the normal-size dragons. They are females, but infertile. At first they
impressed (formed the bond between dragon and rider) only female riders, but due to a reduction of female candidates they
started to impress gay men. Gradually they began impressing women again. They
are very valuable in Thread Fall because of their swiftness, but they lack the
stamina to last an entire Fall.
dragons are the smallest male dragons (30% of dragon population). They
are as quick as the greens, but have much more stamina. Due to their small size,
they mate only with green dragons. Most of the blue riders are gay or bisexual,
very few are women.
Brown dragons are next in size and they are males (15% of dragon population).
Their riders are always men, most of them heterosexual, but not all.
Bronze dragons are the largest males (5% of dragon population). They are the ones to mate with
the gold dragon queens, because the smaller ones lack the energy and endurance
to chase the large gold dragon. Bronze
riders are very masculine.
Gold dragons, known as queens, are the largest and rarest of all dragons. They
are the only fertile females. They always bond with a young, heterosexual female
rider. Gold dragons cannot produce fire, because it requires chewing a
fire stone, and the Pernese believe that the stone
makes the dragons infertile so they don’t allow the gold queens to chew it. Their
riders fly with special flamethrowers. Gold queens dominate the dragon
community; every dragon must obey them even against his rider’s wishes. The
rider of the bronze dragon who catches and mates with the gold queen
becomes the leader of the Weyr.
There is only
one white dragon: Ruth. He is not really white, and his hide has faint stripes of
all the dragon colors. He is smaller in size than even the green dragons,
though his parents were of the largest gold and brown dragons.
When the eggs hatch, the tiny dragons choose their riders from a group of preselected youngsters. Each impresses a young adult with telepathic abilities. The bond between rider and dragon is both telepathic and emotional and lasts until death. If the rider dies, the dragon commits suicide; if the dragon dies, the dragonrider becomes hopelessly insane or suffers from severe depression. Whenever dragons mate, their riders are affected, driven also to make love.
Odds and ends
Just a few notes before I end this short post about a very long series:
- I didn’t tell you about the series protagonists, because I’ve read only three books, but some of them are as good as the dragons. All in all, it is a sci-fi story about courageous people, politics and intrigues, action and adventures. It creates an intricate, fantastical world populated by dragons — without the help of magic.
- There are a few times that the sexual encounters can be called rape, and some readers criticize the author for it, but there are a couple of reasons why I’ve never been offended by this. For one thing, the society of Pern is styled after the Middle Ages, when women were considered good only for cooking and breeding, so it is realistic for the time. In addition, the dragon mating ritual is extremely passionate and somewhat violent. Their riders have no choice, their emotional connection with the dragons is stronger than their mental connection.
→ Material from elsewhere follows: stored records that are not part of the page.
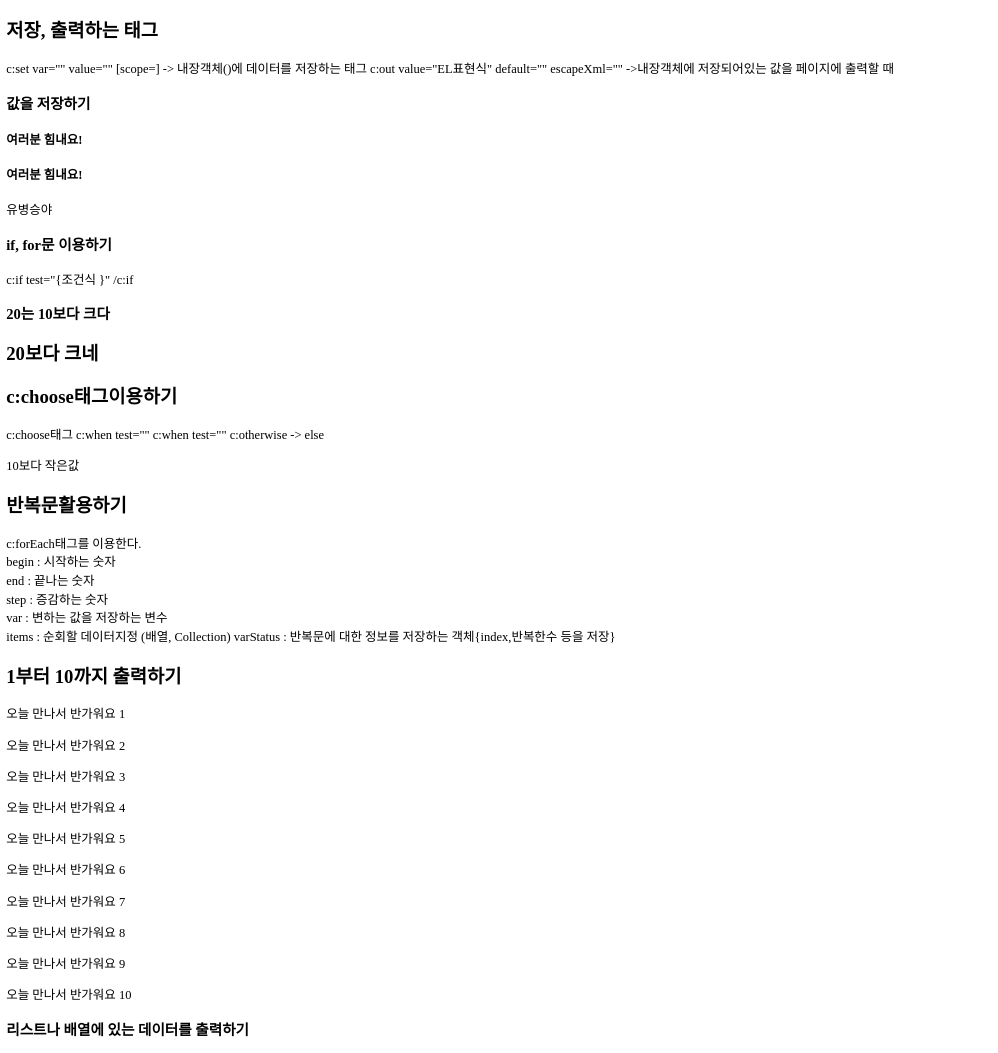
Repository: simjiho/week
Page: http://localhost/el_jstl/views/jstl/02_controltag.jsp
An editor plug-in stored every save of this project. The page is shown before and after the next save, followed by the edit.
The browser window is 1280 px wide. The pictures show the whole page, at 78% of full size.
The page is served by Tomcat 9.

Above is the page before, as saved 2024-04-20 06:53:08.

After the next save:
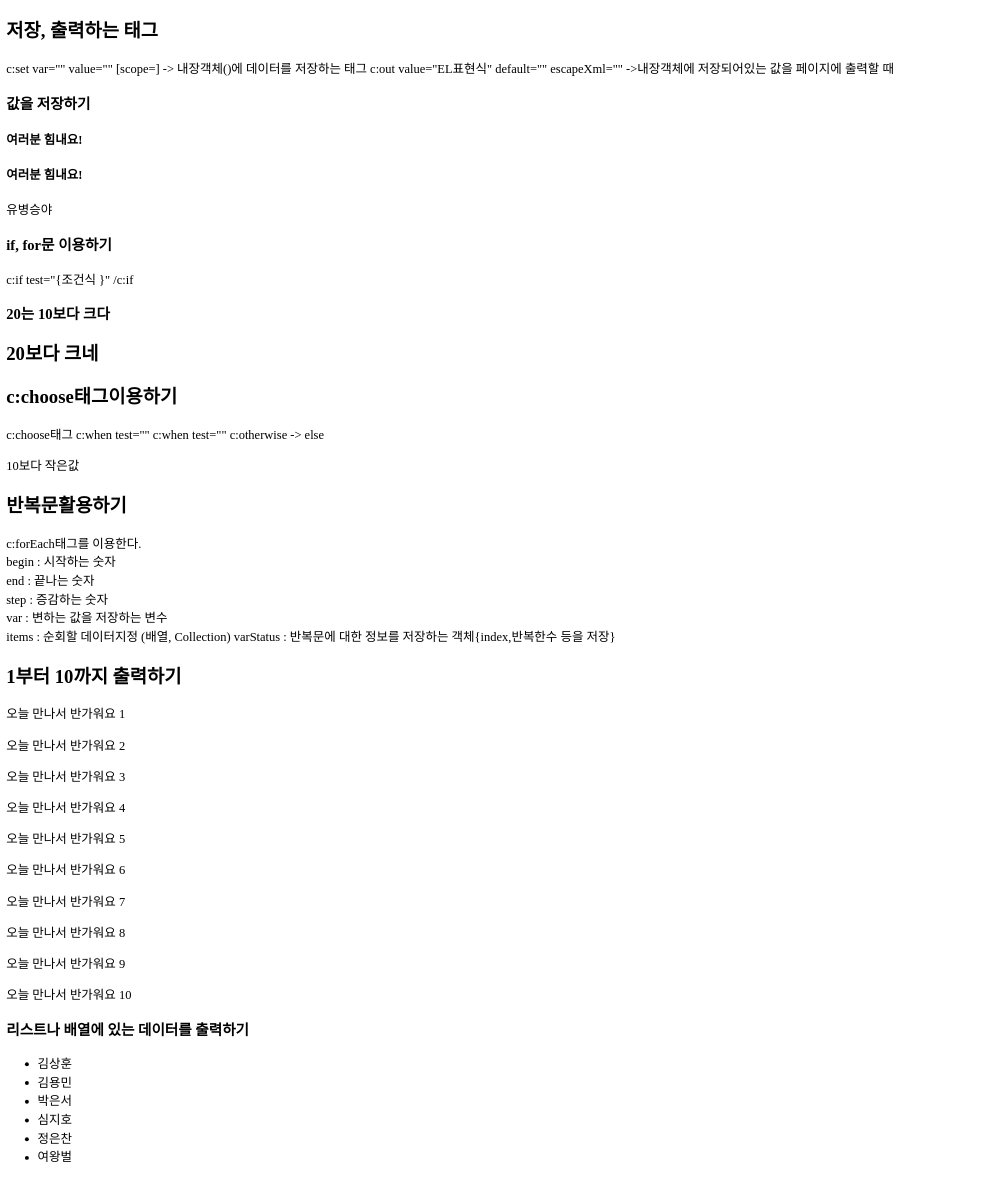
Saved 35 s later.
--- a/workspace/el_jstl/src/main/webapp/views/jstl/02_controltag.jsp
+++ b/workspace/el_jstl/src/main/webapp/views/jstl/02_controltag.jsp
@@ -92,7 +92,7 @@
 	%>
 	<ul>
 		<c:forEach var="name" items="${names }">
-
+			<li><c:out value="${name }"/></li>
 		</c:forEach>
 	</ul>
 
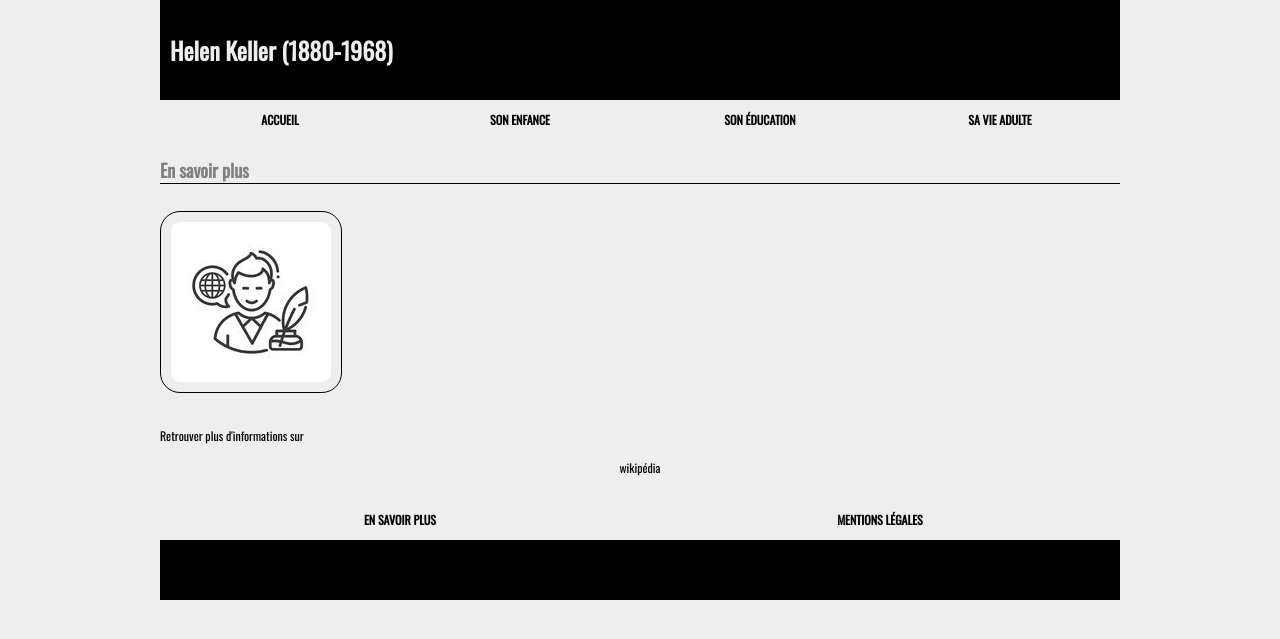
Repository: Luc010/Exercices
Page: HTML CSS/biographie_helen_keller/savoirplus.html
These files come from the project's save history. The page is drawn as it stood at one moment and after a run of saves; the edit follows.
The browser window is 1280 px wide. The pictures show the whole page.

Above is the page before, as saved 2019-09-04 16:31:11.

### HTML CSS/biographie_helen_keller/savoirplus.html
<!DOCTYPE html>
<html lang="fr">
<head>
    <title>Biographie Helen Keller - En savoir plus</title>
    <meta charset="UTF-8">
    <meta name="viewport" content="width=device-width, initial-scale=1.0">
    <meta http-equiv="X-UA-Compatible" content="ie=edge">
    <link href="style.css" rel="stylesheet">
</head>
<body>
    <header>
        <div class="container">
            <h1>Helen Keller (1880-1968)</h1>
        </div>
    </header>
    <nav>
        <ul>
            <li><a href="index.html">Accueil</a></li>
            <li><a href="enfance.html">Son enfance</a></li>
            <li><a href="education.html">Son éducation</a></li>
            <li><a href="adulte.html">Sa vie adulte</a></li>
        </ul>
    </nav>
    <main>
        <div class="container">
            <h2>En savoir plus</h2>
            <p><img src="img/hk8.jpg" alt="icone biographie"></p>
            <p>Retrouver plus d'informations sur <a href="https://fr.wikipedia.org/wiki/Helen_Keller" target="_blank">wikipédia</a></p>
        </div>
    </main>
    <footer>
        <div class="container">
            <!-- ul>li*5>a{lien$} -->
            <ul>
                <li><a href="savoirplus.html">En savoir plus</a></li>
                <li><a href="mentions.html">Mentions légales</a></li>
            </ul>
        </div>
    </footer>
</body>
</html>

### HTML CSS/biographie_helen_keller/style.css
@import url('https://fonts.googleapis.com/css?family=Oswald&display=swap');
body{
    margin: 0;
    padding: 0;
    background-color: #eee;
    font-size: 12px;
    font-family: 'Oswald',corbel,calibri,sans-serif;
}
header, footer{
    background-color: black;
    width: 960px;
    min-height: 100px;
    line-height: 100px;
    margin-left: auto;
    margin-right: auto;
}
h1{
    color: #eee;
    text-indent: 10px;
    margin: 0;
}
h2{
    color: grey;
    border-bottom: 1px solid black;
}
p{
    /* Pourcentage plus simple à gérer, interligne (utilité: bcp de text) */
    line-height:200%;
}
img{
    border: 1px solid black;
    border-radius: 20px;
    padding: 10px;
}
.container {
    display: flex;
    flex-direction: column;
    width: 960px;
    margin-left: auto;
    margin-right: auto;
}
nav {
    min-height: 40px;
    position: sticky;
    top: 0;
    width: 960px;
    margin-left: auto;
    margin-right: auto;
}
ul, li {
    margin: 0;
    padding: 0;
    list-style: none;
}
ul {
    display: flex;
}
li {
    width: 100%;
    margin-bottom: 2px;
    height: 40px;
    font-weight: bold;
    text-transform: uppercase;
}
a {
    color: black;
    text-decoration: none;
    display: block;
    height: 40px;
    line-height: 40px;
    text-align: center;
    background-color: #eee;
}
a:hover {
    color: white;
    background-color: black;
}

After the next 3 saves:
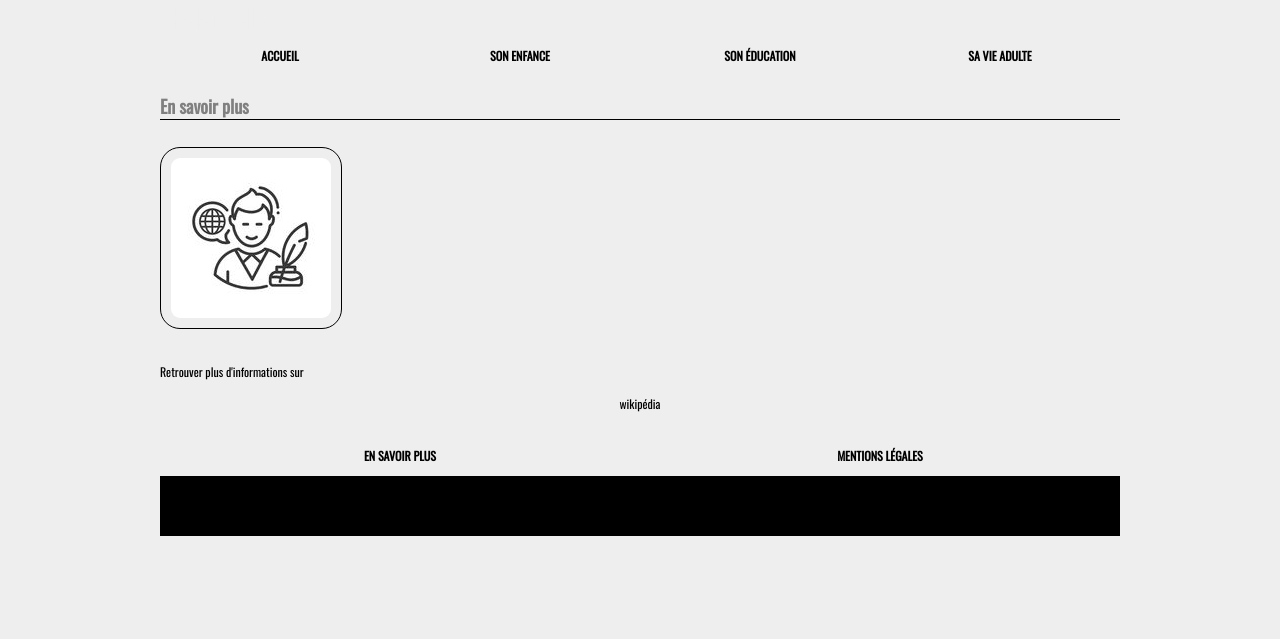
The 3 saves are shown as one change because they came seconds apart.
The last was saved 47 s later.
--- a/HTML CSS/biographie_helen_keller/style.css
+++ b/HTML CSS/biographie_helen_keller/style.css
@@ -6,7 +6,7 @@ body{
     font-size: 12px;
     font-family: 'Oswald',corbel,calibri,sans-serif;
 }
-header, footer{
+.bg, footer{
     background-color: black;
     width: 960px;
     min-height: 100px;

After the save that followed:
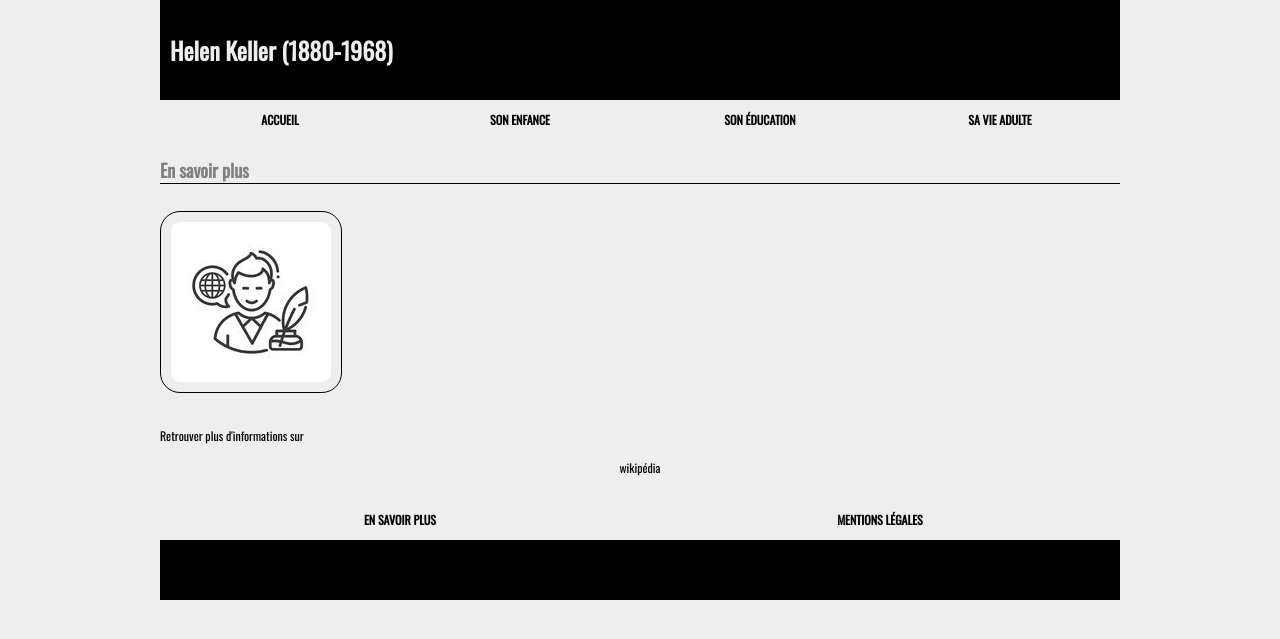
Saved 10 s later.
--- a/HTML CSS/biographie_helen_keller/style.css
+++ b/HTML CSS/biographie_helen_keller/style.css
@@ -6,7 +6,7 @@ body{
     font-size: 12px;
     font-family: 'Oswald',corbel,calibri,sans-serif;
 }
-.bg, footer{
+header, footer{
     background-color: black;
     width: 960px;
     min-height: 100px;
One of Anne McCaffrey’s
replies to a question, just to get her take on it:
ANNE: Green riders in my Pern world are ALWAYS gay males: blue riders are usually bisexual and browns not averse to a little of what pleases them with greens. “The dragon decides!” But as such sexual tendencies are not at all unremarkable in a Weyr (where they would be abhorred in Hold or Hall); the matter is not at issue. Bronze riders in my books are as masculine as gold riders are feminine ... but occasionally a bronze will take a green — and it’s up to the riders to decide if they want a like match or will take each other. One can arrange for extra partners of the right persuasion. Source
- McCaffrey sold movie rights for the series in 1996 to an Irish company, and in the end Ronald D. Moore (Outlander, Battlestar Galactica) was chosen as show runner. In 2002, Mr. Moore presented a pilot episode to Warner Brothers Network, but they demanded so many changes that Moore, as a fan of the series, refused to continue with it.
I hope you enjoyed this dragon’s ride, and maybe you’ll give this “ancient” series a try.